The Strugatsky brothers’ poignant and introspective novel of first contact that inspired the classic film Stalker
Red Schuhart is a stalker, one of those strange misfits who are compelled by some unknown force to venture illegally into the Zone and, in spite of the extreme danger, collect the mysterious artefacts that the alien visitors left scattered around. His life is dominated by the Zone and the thriving black market in the alien products. Even the nature of his daughter has been determined by the Zone. And it is for her that Red makes his last, tragic foray into the hazardous and hostile depths.
Readers can’t stop thinking about Roadside Picnic:
‘A story of a horrific yet fascinating place, a story of an ordinary and unlikable man just trying to get by, a philosophical interlude on humanity and its significance or lack thereof, of greed and wonder, and the fever dream of the soul scream. It still speaks to me‘ Goodreads reviewer, ? ? ? ? ?
‘Such an intriguing setting for me, such an unusual take on alien interaction‘ Goodreads reviewer, ? ? ? ?
‘It is a thought-provoking, hard-to-put down masterpiece, most probably the best introduction to Soviet science fiction. A must read for any sci-fi fan’ Goodreads reviewer, ? ? ? ? ?
‘A fantastic and creative exploration of what first contact might be like’ Goodreads reviewer, ? ? ? ? ?
‘The tone of the book is akin to that of some noir works, dark, gritty, getting darker and grittier as the tale wears on . . . Like many great books, the meaning of the ending is left up to the reader’ Goodreads reviewer, ? ? ? ? ?
‘A beautifully depressive and wonderfully atmospheric science fiction novel about life on Earth after an alien “Visitation” that leaves humans with more questions than answers . . . Once I started reading it today, I couldn’t stop. The story captured my heart and held my attention’ Goodreads reviewer, ? ? ? ? ?

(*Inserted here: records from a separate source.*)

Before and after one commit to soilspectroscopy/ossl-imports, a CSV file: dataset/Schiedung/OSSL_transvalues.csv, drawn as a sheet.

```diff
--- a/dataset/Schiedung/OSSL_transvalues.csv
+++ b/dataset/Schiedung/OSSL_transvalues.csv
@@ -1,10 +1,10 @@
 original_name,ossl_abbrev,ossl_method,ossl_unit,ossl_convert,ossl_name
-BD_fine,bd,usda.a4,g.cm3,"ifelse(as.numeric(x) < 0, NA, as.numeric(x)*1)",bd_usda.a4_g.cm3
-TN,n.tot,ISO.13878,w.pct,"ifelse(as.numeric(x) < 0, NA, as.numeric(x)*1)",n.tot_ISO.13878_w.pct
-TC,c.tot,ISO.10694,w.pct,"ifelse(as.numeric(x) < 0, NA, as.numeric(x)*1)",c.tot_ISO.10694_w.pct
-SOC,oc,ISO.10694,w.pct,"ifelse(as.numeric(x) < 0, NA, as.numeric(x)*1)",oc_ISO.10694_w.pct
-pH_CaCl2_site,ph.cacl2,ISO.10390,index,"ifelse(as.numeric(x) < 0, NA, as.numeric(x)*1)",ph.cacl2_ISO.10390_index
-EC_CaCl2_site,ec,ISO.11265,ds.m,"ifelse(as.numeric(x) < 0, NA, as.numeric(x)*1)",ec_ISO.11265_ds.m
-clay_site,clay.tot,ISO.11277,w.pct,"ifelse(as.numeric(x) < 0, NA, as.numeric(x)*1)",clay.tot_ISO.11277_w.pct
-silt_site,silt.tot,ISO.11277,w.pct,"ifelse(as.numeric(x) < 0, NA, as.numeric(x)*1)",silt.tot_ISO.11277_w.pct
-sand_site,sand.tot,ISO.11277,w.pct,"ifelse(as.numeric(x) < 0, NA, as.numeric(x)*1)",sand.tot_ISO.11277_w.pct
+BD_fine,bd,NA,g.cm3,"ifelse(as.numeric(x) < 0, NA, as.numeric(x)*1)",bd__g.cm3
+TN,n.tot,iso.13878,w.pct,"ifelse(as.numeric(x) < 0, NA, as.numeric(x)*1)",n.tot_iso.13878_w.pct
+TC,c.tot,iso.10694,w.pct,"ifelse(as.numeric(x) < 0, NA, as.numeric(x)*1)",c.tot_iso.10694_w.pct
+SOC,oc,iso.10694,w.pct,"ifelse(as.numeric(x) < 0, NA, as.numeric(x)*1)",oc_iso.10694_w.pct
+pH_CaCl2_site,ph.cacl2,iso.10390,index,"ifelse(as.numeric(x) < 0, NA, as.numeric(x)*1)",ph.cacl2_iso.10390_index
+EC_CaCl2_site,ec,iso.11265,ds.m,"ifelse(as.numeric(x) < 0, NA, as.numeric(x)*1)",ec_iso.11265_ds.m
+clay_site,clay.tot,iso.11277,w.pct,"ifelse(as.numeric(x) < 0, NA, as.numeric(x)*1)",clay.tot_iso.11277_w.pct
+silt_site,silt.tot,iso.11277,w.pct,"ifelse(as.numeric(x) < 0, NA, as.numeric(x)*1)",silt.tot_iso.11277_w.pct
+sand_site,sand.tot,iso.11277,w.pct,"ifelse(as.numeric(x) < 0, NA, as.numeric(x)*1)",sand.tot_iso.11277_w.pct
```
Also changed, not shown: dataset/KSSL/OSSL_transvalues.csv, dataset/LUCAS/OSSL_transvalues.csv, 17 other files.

‘This is the sort of book that you read and then immediately feel the need to lend it to someone you know so that they can experience and enjoy it themselves . . . I was truly astonished-by both the poignancy and the deceptive(?) simplicity of this relatively short novel’ Goodreads reviewer, ? ? ? ? ?